-- REQUIREMENT --
Each line below that contains "html" should be counted. Give only the total.

BEGIN PROVIDED DATA

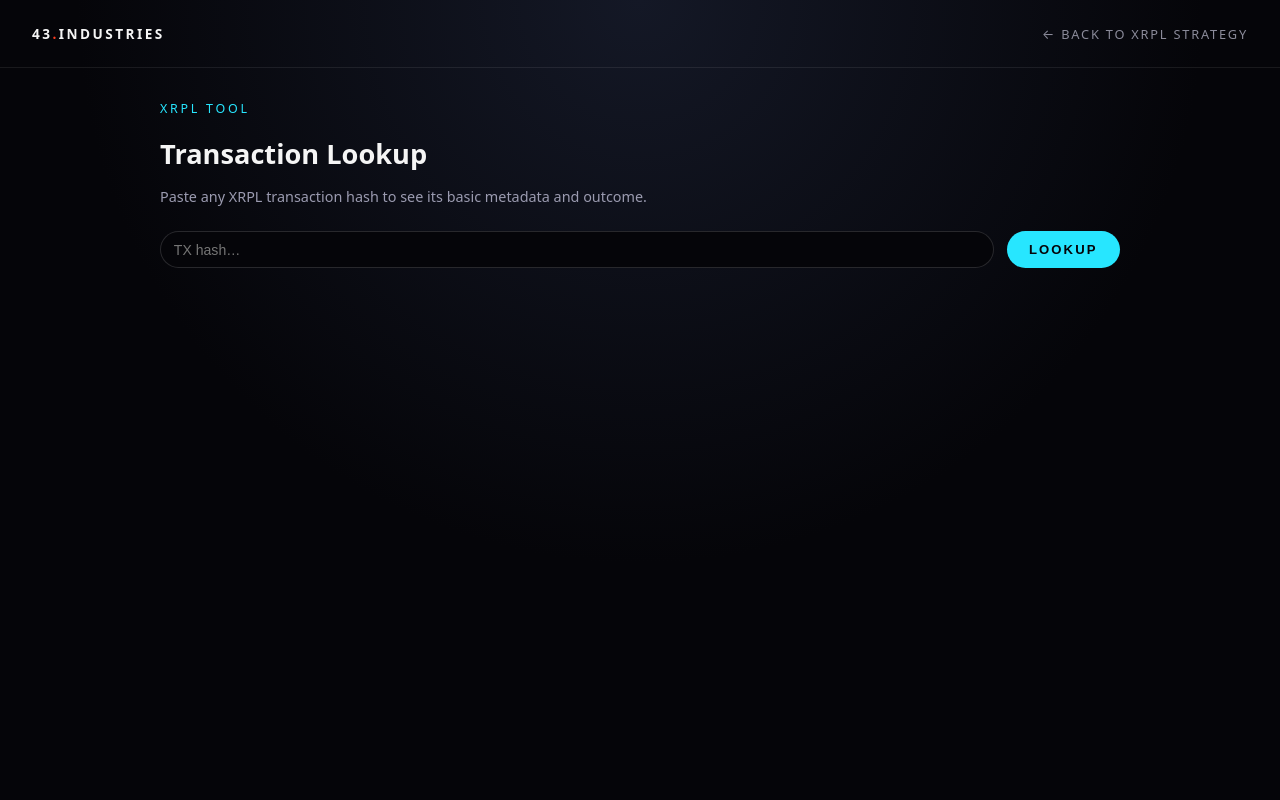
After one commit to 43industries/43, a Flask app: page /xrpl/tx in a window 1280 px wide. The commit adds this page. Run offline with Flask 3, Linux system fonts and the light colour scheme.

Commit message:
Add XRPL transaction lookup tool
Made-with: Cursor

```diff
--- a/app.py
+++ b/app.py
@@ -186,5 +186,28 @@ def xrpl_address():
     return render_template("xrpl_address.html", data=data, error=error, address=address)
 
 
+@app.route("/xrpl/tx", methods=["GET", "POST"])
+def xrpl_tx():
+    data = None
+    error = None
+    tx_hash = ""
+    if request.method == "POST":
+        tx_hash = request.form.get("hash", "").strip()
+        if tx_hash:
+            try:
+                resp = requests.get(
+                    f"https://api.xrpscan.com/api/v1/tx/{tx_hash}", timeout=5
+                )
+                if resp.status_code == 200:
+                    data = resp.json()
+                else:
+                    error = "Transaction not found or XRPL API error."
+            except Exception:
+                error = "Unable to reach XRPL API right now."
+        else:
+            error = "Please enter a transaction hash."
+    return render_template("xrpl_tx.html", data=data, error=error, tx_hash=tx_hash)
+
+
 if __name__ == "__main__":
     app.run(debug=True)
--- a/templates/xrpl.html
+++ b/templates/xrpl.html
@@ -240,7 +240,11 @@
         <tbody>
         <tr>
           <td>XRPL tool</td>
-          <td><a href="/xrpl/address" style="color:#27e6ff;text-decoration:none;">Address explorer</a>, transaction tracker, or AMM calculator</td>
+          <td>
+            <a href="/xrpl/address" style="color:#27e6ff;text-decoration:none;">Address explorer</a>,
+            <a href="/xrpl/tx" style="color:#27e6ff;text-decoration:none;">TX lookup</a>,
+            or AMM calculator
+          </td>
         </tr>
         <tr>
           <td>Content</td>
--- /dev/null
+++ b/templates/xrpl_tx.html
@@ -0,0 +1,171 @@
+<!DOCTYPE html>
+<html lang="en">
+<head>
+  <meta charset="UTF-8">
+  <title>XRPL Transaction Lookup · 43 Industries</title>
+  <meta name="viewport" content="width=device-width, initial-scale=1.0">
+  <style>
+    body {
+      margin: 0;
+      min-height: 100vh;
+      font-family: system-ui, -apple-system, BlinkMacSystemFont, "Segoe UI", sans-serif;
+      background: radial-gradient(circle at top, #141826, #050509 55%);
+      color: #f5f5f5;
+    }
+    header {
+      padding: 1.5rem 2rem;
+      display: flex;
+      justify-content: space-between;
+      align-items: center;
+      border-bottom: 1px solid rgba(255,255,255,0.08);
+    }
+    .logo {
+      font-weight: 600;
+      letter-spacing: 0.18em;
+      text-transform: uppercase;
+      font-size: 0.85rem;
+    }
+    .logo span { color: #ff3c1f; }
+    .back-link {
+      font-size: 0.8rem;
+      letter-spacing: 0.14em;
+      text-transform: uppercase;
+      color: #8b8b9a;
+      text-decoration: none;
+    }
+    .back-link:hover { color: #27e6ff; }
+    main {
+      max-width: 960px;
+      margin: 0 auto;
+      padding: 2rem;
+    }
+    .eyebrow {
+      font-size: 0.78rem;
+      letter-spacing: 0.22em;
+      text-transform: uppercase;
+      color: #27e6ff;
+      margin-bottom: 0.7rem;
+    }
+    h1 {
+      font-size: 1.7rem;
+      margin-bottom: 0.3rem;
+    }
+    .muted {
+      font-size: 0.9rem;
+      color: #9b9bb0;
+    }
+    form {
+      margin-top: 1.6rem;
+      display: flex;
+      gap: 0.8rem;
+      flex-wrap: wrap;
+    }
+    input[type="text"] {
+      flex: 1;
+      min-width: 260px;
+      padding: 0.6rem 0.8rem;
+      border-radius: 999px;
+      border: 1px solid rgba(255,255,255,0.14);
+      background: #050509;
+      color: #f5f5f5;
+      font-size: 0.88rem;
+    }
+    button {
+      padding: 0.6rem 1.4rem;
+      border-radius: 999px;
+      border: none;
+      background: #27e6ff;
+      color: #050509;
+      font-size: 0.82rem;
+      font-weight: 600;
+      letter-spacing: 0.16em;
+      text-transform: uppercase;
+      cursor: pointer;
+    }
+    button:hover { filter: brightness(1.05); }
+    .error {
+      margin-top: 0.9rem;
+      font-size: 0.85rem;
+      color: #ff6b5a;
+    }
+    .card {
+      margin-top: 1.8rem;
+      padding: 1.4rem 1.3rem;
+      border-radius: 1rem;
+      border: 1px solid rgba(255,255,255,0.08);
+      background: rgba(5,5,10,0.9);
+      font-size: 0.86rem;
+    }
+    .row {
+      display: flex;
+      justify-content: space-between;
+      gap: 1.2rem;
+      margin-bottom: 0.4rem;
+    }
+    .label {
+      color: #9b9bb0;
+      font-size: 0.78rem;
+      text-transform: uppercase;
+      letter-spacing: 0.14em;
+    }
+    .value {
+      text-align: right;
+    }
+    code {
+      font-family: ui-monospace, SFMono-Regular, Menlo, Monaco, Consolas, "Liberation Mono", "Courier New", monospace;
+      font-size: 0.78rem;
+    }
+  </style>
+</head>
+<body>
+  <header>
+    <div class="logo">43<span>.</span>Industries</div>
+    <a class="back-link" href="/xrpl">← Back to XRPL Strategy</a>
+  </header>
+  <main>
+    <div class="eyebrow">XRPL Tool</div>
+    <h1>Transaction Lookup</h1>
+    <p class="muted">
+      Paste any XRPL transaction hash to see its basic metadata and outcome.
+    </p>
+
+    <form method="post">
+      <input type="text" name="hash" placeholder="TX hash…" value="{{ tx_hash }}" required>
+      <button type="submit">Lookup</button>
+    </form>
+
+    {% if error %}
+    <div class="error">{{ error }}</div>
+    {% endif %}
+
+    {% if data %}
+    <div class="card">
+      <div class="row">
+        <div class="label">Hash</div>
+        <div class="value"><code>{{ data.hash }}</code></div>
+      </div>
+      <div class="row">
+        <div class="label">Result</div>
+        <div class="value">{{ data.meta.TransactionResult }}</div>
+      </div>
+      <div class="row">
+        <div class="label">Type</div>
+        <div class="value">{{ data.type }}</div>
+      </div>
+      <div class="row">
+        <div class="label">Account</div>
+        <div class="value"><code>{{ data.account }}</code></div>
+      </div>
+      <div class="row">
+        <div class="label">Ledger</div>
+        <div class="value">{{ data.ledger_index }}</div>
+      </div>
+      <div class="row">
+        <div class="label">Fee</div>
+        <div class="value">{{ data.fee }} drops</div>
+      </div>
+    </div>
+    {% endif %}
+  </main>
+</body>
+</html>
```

END PROVIDED DATA
BEGIN PROVIDED DATA

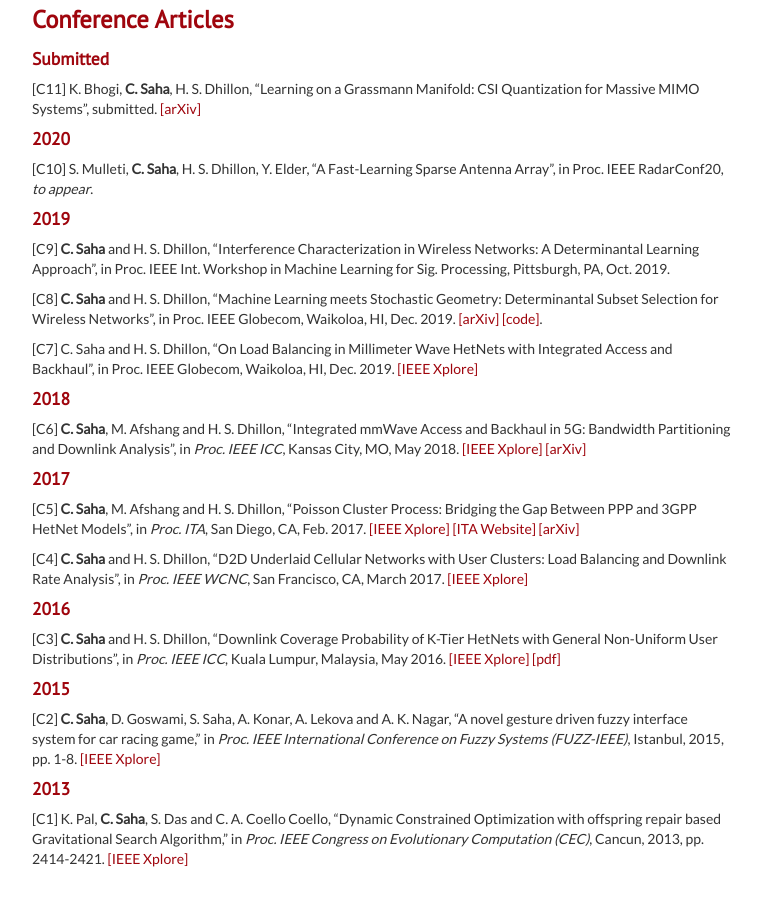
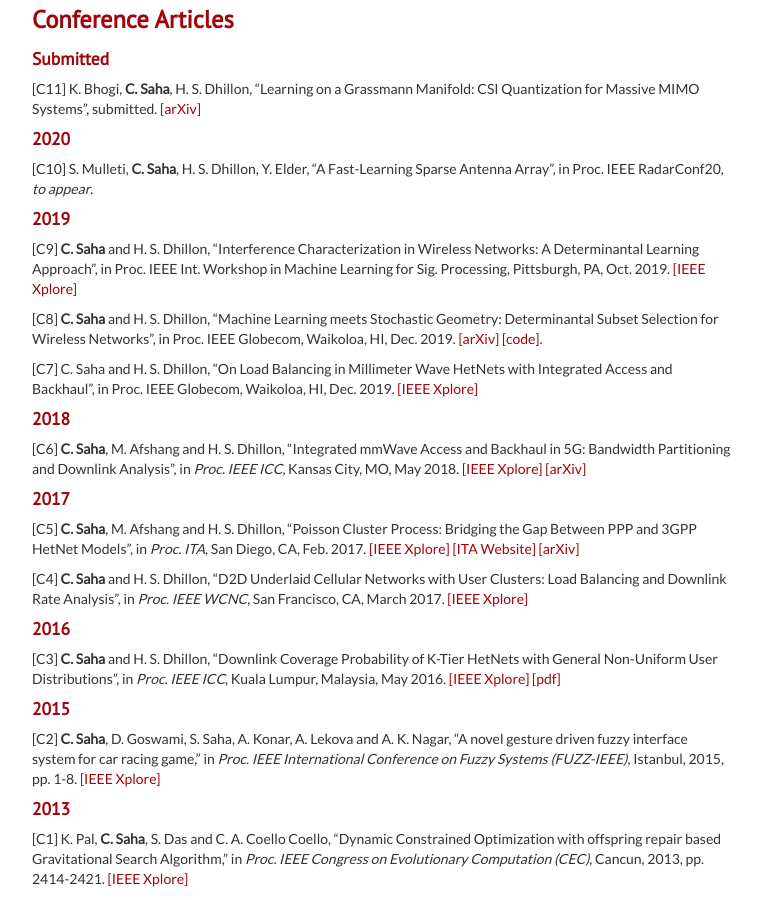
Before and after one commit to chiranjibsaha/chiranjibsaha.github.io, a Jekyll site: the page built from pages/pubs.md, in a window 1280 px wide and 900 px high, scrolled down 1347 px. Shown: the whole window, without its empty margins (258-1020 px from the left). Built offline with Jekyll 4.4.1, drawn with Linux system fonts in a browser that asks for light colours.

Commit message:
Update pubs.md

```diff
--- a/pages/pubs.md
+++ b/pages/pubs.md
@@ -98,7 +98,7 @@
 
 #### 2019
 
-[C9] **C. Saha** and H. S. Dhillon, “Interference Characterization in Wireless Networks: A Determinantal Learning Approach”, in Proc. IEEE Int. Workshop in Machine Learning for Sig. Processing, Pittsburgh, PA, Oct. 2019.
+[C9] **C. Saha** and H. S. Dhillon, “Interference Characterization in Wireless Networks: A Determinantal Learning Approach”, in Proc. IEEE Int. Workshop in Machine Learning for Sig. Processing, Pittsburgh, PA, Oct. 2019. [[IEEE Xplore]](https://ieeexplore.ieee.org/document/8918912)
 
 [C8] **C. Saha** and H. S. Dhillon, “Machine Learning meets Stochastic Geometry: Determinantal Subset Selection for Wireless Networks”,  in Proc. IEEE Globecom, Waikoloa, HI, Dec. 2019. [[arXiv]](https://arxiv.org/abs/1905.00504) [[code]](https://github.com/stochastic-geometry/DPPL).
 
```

END PROVIDED DATA

-- EXERCISE RESPONSE --
8